**Assignment**
Leave every image out, and print the remaining lines below exactly.

BEGIN

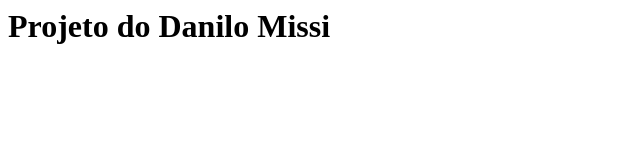
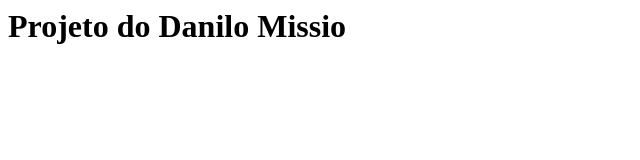
Before and after one commit to danilomissio/meu-site, a plain HTML site: page index.html in a window 1280 px wide. Shown: the full height of the page, 0-640 px from the left. Drawn offline with Linux system fonts and the light colour scheme.

Commit message:
Alterando novamente

```diff
--- a/index.html
+++ b/index.html
@@ -2,7 +2,7 @@
 	<head>
 	</head>
 	<body>
-		<h1>Projeto do Danilo Missi</h1>
+		<h1>Projeto do Danilo Missio</h1>
 	</body>
 
 </html>
```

END

**Reply**
Before and after one commit to danilomissio/meu-site, a plain HTML site: page index.html in a window 1280 px wide. Shown: the full height of the page, 0-640 px from the left. Drawn offline with Linux system fonts and the light colour scheme.

Commit message:
Alterando novamente

```diff
--- a/index.html
+++ b/index.html
@@ -2,7 +2,7 @@
 	<head>
 	</head>
 	<body>
-		<h1>Projeto do Danilo Missi</h1>
+		<h1>Projeto do Danilo Missio</h1>
 	</body>
 
 </html>
```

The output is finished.